Insulin is a hormone that controls the amount of sugar in the blood. Diabetes, or high blood sugar levels, can occur if your pancreas is not making enough insulin.

This is why some people develop diabetes shortly before pancreatic cancer is diagnosed (when the cancer is affecting how much insulin the pancreas can make) or soon after surgery (when some or all of the pancreas has been removed).

The way diabetes is managed varies from person to person but often includes both dietary changes and insulin injections. Sometimes medicines are given as tablets that you swallow.

Your GP can help you manage the condition, but you will usually be referred to an endocrinologist, a specialist in hormone disorders.

You may also be referred to a dietitian for help with your diet and to a diabetes specialist nurse, who can help to coordinate your care and provide support.

Coping with diabetes

  • Eat small meals and snacks regularly to help control blood sugar levels.
  • Talk to your endocrinologist or GP about medicines to help control the diabetes.
  • If you are taking diabetes medicine, include high-fibre carbohydrate foods at every meal to avoid low blood sugar levels. Wholegrain breads and cereals, vegetables and fruit are all suitable foods.
  • Talk to your doctors and dietitian for more information about diabetes.
  • Get in touch with the National Diabetes Services Scheme.

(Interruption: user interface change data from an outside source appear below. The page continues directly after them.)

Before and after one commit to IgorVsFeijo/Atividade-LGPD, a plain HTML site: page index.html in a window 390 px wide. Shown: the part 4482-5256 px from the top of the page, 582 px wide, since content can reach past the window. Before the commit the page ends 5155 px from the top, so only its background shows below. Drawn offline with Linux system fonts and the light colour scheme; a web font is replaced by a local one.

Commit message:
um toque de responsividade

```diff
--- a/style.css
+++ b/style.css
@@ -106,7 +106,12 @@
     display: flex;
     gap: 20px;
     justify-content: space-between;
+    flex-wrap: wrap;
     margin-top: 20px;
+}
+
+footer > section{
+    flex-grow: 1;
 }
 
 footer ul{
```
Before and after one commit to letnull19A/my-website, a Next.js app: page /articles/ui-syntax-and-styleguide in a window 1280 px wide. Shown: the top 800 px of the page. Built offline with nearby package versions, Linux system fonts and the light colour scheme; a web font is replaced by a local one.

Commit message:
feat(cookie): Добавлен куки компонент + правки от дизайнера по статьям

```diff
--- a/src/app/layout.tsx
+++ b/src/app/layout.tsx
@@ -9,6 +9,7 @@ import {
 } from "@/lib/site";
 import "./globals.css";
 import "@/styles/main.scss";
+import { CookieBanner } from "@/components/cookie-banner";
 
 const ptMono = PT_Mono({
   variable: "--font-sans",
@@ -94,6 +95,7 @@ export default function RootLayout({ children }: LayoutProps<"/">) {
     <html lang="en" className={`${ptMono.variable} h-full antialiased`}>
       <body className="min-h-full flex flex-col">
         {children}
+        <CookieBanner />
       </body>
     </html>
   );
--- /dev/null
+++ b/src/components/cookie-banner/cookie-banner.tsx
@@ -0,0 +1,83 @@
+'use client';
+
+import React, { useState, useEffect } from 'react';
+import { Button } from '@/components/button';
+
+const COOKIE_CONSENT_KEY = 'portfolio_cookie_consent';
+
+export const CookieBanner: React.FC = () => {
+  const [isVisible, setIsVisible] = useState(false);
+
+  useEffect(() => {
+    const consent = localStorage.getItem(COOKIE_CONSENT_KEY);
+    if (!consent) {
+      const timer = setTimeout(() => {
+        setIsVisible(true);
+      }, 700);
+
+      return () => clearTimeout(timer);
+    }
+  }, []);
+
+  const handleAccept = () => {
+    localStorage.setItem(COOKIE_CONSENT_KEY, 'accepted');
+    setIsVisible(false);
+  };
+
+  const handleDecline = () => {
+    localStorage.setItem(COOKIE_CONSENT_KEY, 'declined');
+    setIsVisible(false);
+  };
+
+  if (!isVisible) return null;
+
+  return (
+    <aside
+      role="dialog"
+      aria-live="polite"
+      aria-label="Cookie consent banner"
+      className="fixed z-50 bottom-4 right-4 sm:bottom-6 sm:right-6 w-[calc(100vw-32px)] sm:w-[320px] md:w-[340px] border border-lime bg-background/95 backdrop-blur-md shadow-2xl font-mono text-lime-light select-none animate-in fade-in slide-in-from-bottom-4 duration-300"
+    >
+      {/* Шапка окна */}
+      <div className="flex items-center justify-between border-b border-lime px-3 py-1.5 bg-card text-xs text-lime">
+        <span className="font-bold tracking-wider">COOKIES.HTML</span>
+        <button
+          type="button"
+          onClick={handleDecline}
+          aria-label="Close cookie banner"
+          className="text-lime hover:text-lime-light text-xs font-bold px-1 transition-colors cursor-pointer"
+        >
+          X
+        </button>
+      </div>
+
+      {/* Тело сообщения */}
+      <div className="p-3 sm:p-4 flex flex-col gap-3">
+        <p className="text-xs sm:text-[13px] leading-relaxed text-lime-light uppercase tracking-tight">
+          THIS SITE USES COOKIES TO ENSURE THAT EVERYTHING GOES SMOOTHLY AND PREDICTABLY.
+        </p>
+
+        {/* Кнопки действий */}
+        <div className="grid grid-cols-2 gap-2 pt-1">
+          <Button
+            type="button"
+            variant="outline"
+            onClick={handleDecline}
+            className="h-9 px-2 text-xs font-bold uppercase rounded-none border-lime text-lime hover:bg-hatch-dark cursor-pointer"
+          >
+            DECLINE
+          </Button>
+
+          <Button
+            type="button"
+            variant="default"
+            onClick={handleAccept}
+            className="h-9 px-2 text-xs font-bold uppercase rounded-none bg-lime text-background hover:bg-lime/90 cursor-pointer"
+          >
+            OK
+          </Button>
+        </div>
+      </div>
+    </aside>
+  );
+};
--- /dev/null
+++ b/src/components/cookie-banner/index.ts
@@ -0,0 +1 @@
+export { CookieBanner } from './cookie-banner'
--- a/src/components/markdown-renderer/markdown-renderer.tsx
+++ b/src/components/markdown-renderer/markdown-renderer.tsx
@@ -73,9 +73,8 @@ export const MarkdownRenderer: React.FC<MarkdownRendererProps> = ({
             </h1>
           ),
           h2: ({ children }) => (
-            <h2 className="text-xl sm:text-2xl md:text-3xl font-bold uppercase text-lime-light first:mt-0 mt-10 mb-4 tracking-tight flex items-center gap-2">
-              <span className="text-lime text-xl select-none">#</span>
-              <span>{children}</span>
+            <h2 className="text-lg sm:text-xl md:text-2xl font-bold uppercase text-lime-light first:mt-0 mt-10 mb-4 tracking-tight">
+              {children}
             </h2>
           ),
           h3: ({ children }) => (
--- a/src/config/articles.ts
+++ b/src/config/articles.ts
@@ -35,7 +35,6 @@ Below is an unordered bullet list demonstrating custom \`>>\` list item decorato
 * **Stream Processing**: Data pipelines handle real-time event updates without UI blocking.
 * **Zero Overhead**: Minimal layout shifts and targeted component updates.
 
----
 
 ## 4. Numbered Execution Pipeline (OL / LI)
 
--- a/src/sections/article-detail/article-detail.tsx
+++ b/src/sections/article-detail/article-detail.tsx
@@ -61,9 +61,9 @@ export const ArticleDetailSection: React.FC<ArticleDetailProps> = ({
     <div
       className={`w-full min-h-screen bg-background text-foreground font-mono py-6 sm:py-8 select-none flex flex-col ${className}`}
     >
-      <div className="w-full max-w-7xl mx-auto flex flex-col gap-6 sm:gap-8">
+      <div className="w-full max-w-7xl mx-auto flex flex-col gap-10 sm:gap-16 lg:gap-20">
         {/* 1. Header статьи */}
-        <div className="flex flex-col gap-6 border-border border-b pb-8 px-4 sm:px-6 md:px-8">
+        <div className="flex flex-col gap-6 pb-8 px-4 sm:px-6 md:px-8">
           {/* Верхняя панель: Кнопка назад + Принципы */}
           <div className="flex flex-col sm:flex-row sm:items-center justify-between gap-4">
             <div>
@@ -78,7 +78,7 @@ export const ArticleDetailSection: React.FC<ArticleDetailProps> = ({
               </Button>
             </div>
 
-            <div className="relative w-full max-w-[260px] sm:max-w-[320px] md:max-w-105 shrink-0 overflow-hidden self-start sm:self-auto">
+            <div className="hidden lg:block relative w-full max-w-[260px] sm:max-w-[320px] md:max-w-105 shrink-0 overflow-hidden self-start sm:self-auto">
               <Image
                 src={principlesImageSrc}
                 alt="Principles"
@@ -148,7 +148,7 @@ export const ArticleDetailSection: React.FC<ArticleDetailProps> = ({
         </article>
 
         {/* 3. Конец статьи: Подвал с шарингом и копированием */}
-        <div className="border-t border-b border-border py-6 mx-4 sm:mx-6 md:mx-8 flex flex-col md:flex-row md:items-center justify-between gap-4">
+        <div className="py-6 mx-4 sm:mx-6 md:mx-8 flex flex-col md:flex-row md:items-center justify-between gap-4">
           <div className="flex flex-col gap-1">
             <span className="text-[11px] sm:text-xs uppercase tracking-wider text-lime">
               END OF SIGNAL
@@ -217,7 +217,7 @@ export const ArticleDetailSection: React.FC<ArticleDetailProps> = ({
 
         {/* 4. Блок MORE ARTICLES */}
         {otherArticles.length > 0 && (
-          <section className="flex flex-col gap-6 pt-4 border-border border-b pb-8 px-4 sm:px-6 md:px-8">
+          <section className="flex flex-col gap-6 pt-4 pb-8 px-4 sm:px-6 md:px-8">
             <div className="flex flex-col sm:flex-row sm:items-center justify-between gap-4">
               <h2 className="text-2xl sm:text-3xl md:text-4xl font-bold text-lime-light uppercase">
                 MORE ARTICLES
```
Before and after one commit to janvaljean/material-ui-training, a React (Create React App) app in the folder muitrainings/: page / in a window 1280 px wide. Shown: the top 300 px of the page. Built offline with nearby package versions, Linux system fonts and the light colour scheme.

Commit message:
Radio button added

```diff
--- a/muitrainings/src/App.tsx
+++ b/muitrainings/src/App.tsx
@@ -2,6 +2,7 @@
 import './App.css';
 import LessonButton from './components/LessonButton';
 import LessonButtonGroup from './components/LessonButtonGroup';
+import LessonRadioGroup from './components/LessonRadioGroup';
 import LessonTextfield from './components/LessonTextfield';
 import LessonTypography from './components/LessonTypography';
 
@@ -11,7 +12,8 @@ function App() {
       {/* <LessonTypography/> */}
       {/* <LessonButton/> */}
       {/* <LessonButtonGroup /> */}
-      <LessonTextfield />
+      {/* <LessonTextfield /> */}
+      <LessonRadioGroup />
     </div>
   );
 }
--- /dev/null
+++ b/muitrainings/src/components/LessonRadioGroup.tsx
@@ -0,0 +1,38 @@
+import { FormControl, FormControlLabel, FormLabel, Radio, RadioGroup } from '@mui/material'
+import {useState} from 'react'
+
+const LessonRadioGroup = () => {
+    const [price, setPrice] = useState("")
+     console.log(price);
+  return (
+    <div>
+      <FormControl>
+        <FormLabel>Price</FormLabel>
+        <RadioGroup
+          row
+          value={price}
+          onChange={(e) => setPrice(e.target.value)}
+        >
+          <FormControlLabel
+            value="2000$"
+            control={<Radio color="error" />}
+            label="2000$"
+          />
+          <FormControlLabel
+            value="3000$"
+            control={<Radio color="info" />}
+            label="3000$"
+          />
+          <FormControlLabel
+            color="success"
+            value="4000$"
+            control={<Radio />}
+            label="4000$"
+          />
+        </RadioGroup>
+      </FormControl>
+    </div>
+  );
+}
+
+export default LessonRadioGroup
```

They can provide advice on managing diabetes.

Understanding Pancreatic Cancer

Download our Understanding Pancreatic Cancer booklet to learn more

Download now  Order for free

Talking bubbles icon

Questions about cancer?

Call or email our experienced cancer nurses for information and support.

Contact a cancer nurse